“(Komuro is) very famous in Hong Kong. I guess nearly everybody knows him,” said 27-year-old Jessica Lam, a Hong Kong resident who said her younger sister had TRF and Amuro CDs.
Noting Komuro’s popularity in Hong Kong from around 1997 to 2000, Lam said she was surprised at the news of his arrest.
“He disappeared for quite a while, and suddenly reappears with this shocking news,” Lam said by e-mail.
England Cheng, a Shanghai-based magazine editor originally from Hong Kong, also remembered Komuro’s popularity in the 1990s.
“I used to like those dance beats . . . and we sang Amuro’s songs in karaoke quite often,” said Cheng, also via e-mail from Shanghai.
She added that her favorite was Amuro’s Komuro-written megahit “Can You Celebrate?”
“I think now he can’t celebrate anything,” she said.
In 2000, the government appointed Komuro the music producer for the Group of Eight summit in Okinawa, where Amuro sang the theme song he composed titled “Never End.”
But Komuro gradually lost popularity and momentum after that. And with his arrest Tuesday, his career may in fact be at an end.
“I think Komuro became too greedy,” said 27-year-old Ken Kimura, who works for a marketing company in Tokyo.
“His strategic moves, like making his studio in Hong Kong, didn’t pay off. He couldn’t catch up with the evolving digital media, either. He lost touch with the trends and I think that caused his decline,” said Kimura, who said he sang many Komuro-produced songs on karaoke.
Cheng in Shanghai also said the speed of technological change, such as the eclipsing of CDs by music downloads from the Internet, was making things difficult for people in the music industry to earn like they used to.

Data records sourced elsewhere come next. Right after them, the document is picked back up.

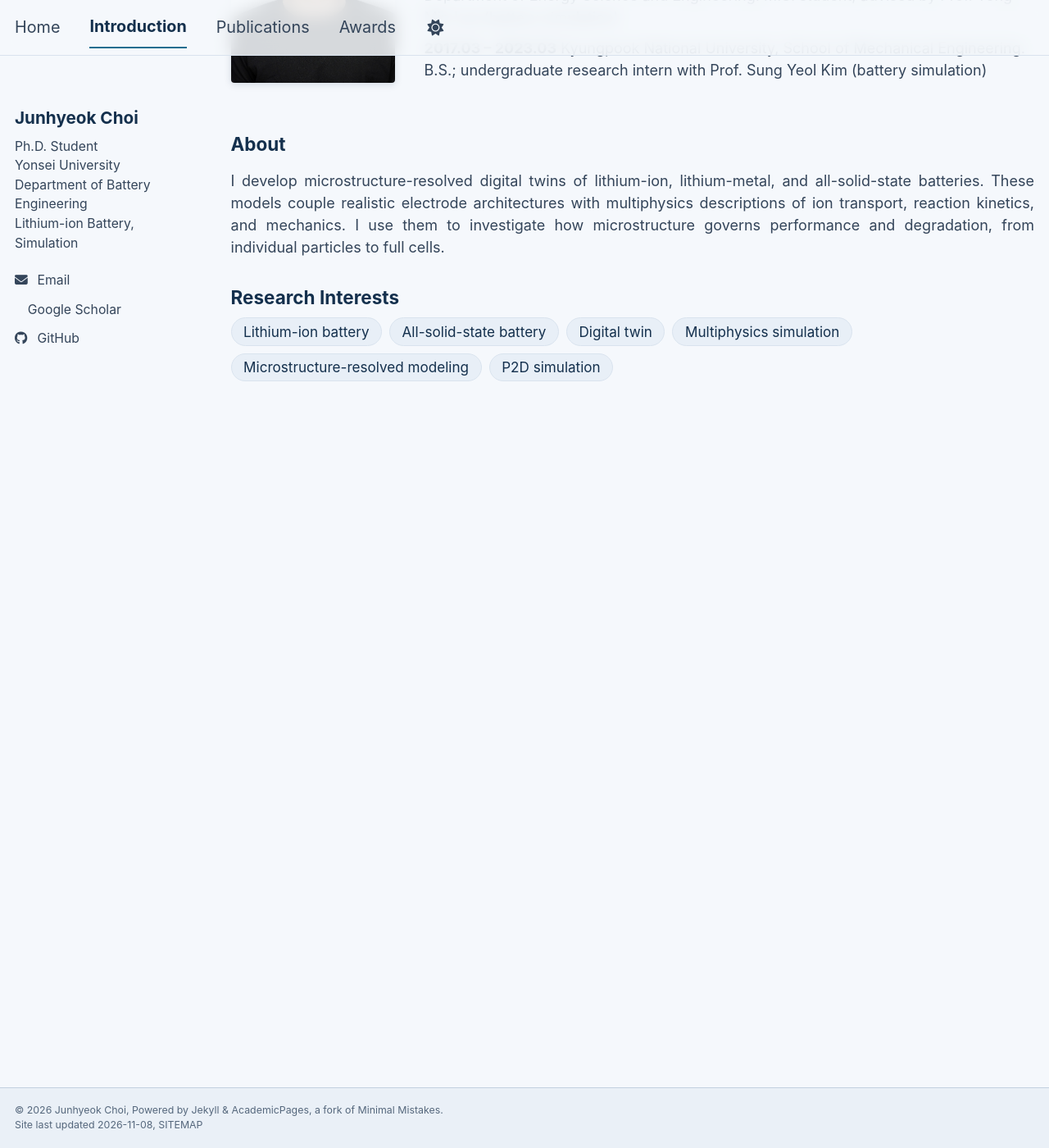
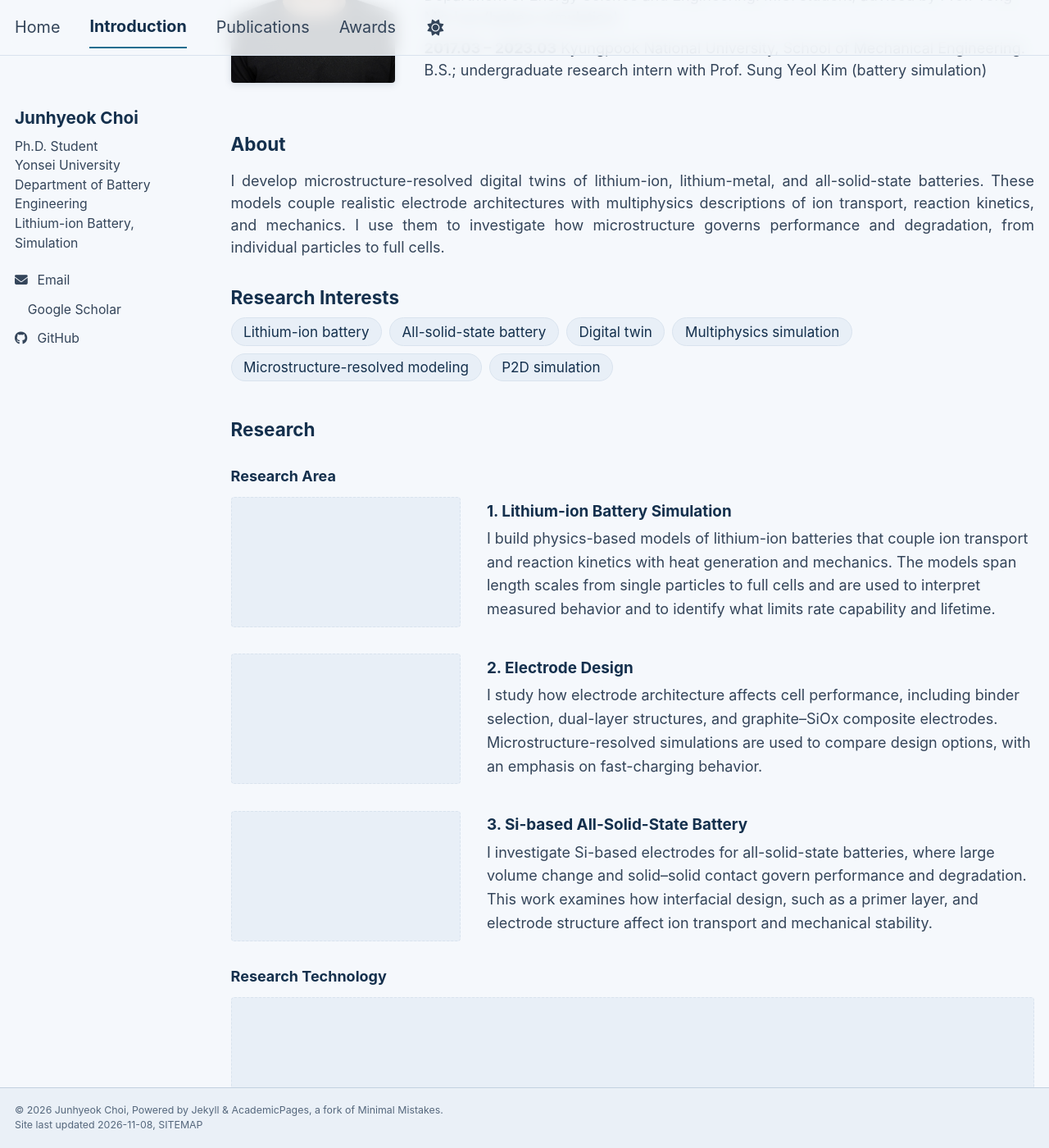
Before and after one commit to plus82jun/plus82jun.github.io, a Jekyll site: the page built from _pages/introduction.md, in a window 1280 px wide and 1400 px high, scrolled down 302 px. Shown: the whole window at 82% size. Built offline with Jekyll 4.4.1, drawn with Linux system fonts in a browser that asks for light colours; a script bundle is joined from its source files by our own code; a style sheet for code colours, icons or effects is not loaded; some of the changed text lies outside the part shown.

Commit message:
Add Research section (Area and Technology) to Introduction page
Co-Authored-By: Claude Sonnet 5.5 <noreply@anthropic.com>
Claude-Session: https://claude.ai/code/session_01Cnw3f2VLE9uNQzhXh6zVNA

```diff
--- a/_pages/introduction.md
+++ b/_pages/introduction.md
@@ -32,3 +32,59 @@ author_profile: true
     <li>P2D simulation</li>
   </ul>
 </div>
+
+<div class="research">
+  <h2>Research</h2>
+
+  <h3>Research Area</h3>
+
+  <div class="research-area">
+    <div class="research__figure research-area__figure"></div>
+    <div class="research-area__text">
+      <h4>1. Lithium-ion Battery Simulation</h4>
+      <p>I build physics-based models of lithium-ion batteries that couple ion transport and reaction kinetics with heat generation and mechanics. The models span length scales from single particles to full cells and are used to interpret measured behavior and to identify what limits rate capability and lifetime.</p>
+    </div>
+  </div>
+
+  <div class="research-area">
+    <div class="research__figure research-area__figure"></div>
+    <div class="research-area__text">
+      <h4>2. Electrode Design</h4>
+      <p>I study how electrode architecture affects cell performance, including binder selection, dual-layer structures, and graphite–SiOx composite electrodes. Microstructure-resolved simulations are used to compare design options, with an emphasis on fast-charging behavior.</p>
+    </div>
+  </div>
+
+  <div class="research-area">
+    <div class="research__figure research-area__figure"></div>
+    <div class="research-area__text">
+      <h4>3. Si-based All-Solid-State Battery</h4>
+      <p>I investigate Si-based electrodes for all-solid-state batteries, where large volume change and solid–solid contact govern performance and degradation. This work examines how interfacial design, such as a primer layer, and electrode structure affect ion transport and mechanical stability.</p>
+    </div>
+  </div>
+
+  <h3>Research Technology</h3>
+
+  <div class="research-tech">
+    <div class="research__figure research-tech__figure"></div>
+    <h4>1. FEM Simulation</h4>
+    <p>Finite element models are built in COMSOL Multiphysics at several scales: a single-particle model, multiphysics analysis of electrode microstructures, a coupled P2D–thermal model, and a lithium plating model.</p>
+  </div>
+
+  <div class="research-tech">
+    <div class="research__figure research-tech__figure"></div>
+    <h4>2. 3D Microstructure Reconstruction</h4>
+    <p>Electrode microstructures are created with algorithm-based structure generation or reconstructed from tomographic data, using GeoDict and Avizo. The resulting 3D structures are characterized by their structural parameters.</p>
+  </div>
+
+  <div class="research-tech">
+    <div class="research__figure research-tech__figure"></div>
+    <h4>3. Electrode Design for LIB</h4>
+    <p>Electrode design studies cover binder selection and dual-layer electrodes. Fast-charging behavior of graphite–SiOx composite electrodes is analyzed by simulation.</p>
+  </div>
+
+  <div class="research-tech">
+    <div class="research__figure research-tech__figure"></div>
+    <h4>4. All-Solid-State Battery (ASSB)</h4>
+    <p>Design of Si-based electrodes and primer layers for all-solid-state batteries.</p>
+  </div>
+</div>
--- a/_sass/layout/_research.scss
+++ b/_sass/layout/_research.scss
@@ -186,6 +186,102 @@ h1, h2, h3, h4, h5, h6 {
     flex-basis: auto;
     width: 200px;
     max-width: 100%;
+  }
+}
+
+/* ==========================================================================
+   INTRODUCTION PAGE: Research (Research Area / Research Technology)
+   Research Area: figure on the left, text on the right, stacked vertically.
+   Research Technology: one wide figure on top, text below, stacked vertically.
+   Figures are empty placeholders for now (16:9 and 21:9 boxes via padding).
+   ========================================================================== */
+
+.research {
+  margin-top: 2.5em;
+
+  > h2 {
+    margin-top: 0;
+  }
+
+  > h3 {
+    margin: 1.8em 0 0.8em;
+  }
+
+  h4 {
+    margin: 0 0 0.4em;
+    font-size: 1.05em;
+  }
+
+  p {
+    margin: 0;
+    line-height: 1.6;
+    text-align: justify;
+    text-justify: inter-word;
+  }
+}
+
+.research__figure {
+  position: relative;
+  width: 100%;
+  height: 0;
+  border: 1px dashed var(--global-border-color);
+  border-radius: 4px;
+  background: var(--global-thead-color);
+  overflow: hidden;
+
+  img {
+    position: absolute;
+    top: 0;
+    left: 0;
+    width: 100%;
+    height: 100%;
+    object-fit: cover;
+  }
+}
+
+.research-area {
+  display: flex;
+  align-items: center;
+  gap: 1.8em;
+  margin-bottom: 1.8em;
+}
+
+.research-area__figure {
+  flex: 0 0 280px;
+  width: 280px;
+  padding-top: 157px; /* 16:9 */
+}
+
+.research-area__text {
+  flex: 1 1 auto;
+  min-width: 0;
+
+  /* narrow column: justified text leaves large word gaps */
+  p {
+    text-align: left;
+  }
+}
+
+.research-tech {
+  margin-bottom: 2.2em;
+}
+
+.research-tech__figure {
+  padding-top: 42.86%; /* 21:9 */
+  margin-bottom: 0.9em;
+}
+
+@media screen and (max-width: 600px) {
+  .research-area {
+    flex-direction: column;
+    align-items: stretch;
+    gap: 0.9em;
+  }
+
+  .research-area__figure {
+    flex-basis: auto;
+    width: 100%;
+    padding-top: 56.25%; /* 16:9 */
   }
 }
 
```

“Maybe that’s one of the reasons they have to find a new way to make a ‘living,’ ” she said.